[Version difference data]
- - - - - - -

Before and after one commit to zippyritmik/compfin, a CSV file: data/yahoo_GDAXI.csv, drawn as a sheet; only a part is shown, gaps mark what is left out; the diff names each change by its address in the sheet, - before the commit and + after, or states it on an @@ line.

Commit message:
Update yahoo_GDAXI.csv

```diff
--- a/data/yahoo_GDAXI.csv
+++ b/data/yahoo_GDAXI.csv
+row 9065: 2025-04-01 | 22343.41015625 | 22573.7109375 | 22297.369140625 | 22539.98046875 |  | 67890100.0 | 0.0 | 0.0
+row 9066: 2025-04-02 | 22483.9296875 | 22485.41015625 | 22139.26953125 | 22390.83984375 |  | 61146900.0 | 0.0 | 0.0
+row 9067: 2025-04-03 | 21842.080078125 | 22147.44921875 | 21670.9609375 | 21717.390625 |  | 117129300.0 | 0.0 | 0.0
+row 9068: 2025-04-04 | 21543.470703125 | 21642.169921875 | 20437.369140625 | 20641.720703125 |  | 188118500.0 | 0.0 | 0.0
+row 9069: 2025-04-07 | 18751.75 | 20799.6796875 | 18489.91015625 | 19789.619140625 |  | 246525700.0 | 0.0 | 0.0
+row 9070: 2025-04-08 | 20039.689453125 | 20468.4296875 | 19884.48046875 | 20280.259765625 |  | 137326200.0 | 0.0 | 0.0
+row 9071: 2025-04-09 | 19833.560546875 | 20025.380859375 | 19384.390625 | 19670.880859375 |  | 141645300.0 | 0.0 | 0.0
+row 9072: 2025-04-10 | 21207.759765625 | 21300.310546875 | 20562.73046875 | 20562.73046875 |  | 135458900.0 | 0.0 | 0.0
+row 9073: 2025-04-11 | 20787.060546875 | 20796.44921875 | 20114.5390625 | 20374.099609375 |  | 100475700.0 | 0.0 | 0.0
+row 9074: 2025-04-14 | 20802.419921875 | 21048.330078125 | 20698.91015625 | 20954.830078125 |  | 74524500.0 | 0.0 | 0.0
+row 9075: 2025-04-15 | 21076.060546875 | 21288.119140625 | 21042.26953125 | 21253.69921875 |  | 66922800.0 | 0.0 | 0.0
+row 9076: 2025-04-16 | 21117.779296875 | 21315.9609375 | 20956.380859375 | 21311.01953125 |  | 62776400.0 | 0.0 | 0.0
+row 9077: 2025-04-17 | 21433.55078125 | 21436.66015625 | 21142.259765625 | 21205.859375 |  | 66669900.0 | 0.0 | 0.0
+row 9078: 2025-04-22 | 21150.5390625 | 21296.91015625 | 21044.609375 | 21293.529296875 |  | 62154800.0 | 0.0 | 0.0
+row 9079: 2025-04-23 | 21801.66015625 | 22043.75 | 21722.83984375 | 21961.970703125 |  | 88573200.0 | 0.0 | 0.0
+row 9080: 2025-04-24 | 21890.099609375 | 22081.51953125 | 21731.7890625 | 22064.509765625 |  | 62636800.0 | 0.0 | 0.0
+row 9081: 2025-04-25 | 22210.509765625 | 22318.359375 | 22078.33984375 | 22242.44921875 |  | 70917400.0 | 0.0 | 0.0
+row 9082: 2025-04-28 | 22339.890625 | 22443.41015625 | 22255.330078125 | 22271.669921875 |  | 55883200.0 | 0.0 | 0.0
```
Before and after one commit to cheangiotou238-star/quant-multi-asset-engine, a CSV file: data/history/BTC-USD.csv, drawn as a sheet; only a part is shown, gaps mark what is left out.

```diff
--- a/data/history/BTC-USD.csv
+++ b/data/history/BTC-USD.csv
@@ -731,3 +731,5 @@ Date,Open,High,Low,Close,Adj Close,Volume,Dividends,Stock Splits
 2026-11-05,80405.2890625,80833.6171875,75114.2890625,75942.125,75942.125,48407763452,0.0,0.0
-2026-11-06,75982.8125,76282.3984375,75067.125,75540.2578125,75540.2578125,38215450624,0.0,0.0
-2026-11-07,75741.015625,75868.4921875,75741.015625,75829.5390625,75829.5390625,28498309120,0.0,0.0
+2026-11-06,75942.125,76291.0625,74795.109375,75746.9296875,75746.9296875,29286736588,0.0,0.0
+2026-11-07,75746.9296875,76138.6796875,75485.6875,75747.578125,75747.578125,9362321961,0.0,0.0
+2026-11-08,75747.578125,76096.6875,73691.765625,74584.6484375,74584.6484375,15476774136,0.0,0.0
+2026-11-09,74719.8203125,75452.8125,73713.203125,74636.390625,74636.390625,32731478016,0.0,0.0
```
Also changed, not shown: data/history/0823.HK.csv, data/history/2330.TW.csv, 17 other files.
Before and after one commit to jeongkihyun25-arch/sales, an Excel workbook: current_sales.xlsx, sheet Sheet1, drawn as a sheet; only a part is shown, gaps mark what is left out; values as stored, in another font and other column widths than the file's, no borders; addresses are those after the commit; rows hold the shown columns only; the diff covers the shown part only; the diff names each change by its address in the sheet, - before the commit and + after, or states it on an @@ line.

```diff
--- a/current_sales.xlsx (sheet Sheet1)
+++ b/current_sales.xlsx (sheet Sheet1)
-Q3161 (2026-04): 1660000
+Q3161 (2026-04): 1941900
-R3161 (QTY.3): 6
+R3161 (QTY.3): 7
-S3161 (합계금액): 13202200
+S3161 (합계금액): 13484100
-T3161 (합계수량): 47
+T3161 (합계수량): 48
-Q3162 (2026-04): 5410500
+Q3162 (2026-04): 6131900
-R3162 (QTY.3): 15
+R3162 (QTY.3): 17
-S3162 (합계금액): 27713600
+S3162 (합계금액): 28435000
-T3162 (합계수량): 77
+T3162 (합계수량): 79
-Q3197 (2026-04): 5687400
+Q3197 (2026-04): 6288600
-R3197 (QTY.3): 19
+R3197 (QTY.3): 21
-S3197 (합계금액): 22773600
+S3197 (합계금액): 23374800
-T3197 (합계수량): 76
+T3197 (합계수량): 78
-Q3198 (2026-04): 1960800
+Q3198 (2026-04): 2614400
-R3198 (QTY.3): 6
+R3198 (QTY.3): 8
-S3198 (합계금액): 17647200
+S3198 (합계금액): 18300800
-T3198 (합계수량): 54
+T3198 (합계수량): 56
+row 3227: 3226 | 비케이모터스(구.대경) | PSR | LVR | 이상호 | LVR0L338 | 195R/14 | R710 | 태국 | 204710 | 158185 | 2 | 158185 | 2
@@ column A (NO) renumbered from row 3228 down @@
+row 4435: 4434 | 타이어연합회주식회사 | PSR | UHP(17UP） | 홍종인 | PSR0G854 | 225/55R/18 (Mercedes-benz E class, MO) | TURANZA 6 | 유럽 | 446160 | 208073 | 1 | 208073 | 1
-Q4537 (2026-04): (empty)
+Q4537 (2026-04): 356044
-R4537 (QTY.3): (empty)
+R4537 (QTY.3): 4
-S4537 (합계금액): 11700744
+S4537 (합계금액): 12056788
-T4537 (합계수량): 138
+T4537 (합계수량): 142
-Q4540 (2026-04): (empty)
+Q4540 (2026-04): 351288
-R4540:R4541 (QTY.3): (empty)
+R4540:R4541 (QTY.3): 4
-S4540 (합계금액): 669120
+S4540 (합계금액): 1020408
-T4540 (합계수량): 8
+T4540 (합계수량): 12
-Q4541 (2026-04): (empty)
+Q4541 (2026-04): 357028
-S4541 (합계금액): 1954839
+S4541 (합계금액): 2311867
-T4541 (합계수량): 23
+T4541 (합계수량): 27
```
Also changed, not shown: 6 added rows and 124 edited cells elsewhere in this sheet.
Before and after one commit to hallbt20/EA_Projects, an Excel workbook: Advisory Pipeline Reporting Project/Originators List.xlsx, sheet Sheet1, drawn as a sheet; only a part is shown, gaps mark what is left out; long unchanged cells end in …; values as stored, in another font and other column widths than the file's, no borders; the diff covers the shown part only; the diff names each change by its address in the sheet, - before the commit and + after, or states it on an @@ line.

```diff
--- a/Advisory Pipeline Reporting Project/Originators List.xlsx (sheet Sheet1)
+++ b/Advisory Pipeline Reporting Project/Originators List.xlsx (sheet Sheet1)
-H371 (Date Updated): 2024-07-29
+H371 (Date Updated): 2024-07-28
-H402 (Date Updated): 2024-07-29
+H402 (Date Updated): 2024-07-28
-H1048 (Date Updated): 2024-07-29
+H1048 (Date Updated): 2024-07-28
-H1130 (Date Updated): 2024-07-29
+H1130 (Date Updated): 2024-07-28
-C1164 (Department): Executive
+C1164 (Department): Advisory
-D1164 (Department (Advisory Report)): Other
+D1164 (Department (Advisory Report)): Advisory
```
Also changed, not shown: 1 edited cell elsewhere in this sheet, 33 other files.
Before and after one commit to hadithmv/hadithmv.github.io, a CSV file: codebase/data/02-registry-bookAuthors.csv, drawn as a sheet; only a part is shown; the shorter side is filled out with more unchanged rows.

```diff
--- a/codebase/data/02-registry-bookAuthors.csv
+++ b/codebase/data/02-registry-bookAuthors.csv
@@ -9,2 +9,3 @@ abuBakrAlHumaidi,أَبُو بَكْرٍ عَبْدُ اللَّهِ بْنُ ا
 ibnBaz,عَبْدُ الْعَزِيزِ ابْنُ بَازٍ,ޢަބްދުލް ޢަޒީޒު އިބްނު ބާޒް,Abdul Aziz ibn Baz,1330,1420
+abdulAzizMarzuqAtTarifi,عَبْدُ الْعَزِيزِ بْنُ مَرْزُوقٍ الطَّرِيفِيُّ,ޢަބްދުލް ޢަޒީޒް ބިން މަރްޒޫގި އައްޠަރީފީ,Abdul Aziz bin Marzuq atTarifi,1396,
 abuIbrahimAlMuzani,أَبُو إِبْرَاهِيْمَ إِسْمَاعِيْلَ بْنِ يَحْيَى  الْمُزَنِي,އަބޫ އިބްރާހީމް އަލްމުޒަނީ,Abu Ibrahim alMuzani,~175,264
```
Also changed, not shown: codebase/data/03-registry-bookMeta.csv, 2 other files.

- - - - - - -

Brief:
Where a line of the entries holds the string "Updated", include it in the count, and give only the final number.

Output of the exercise:
8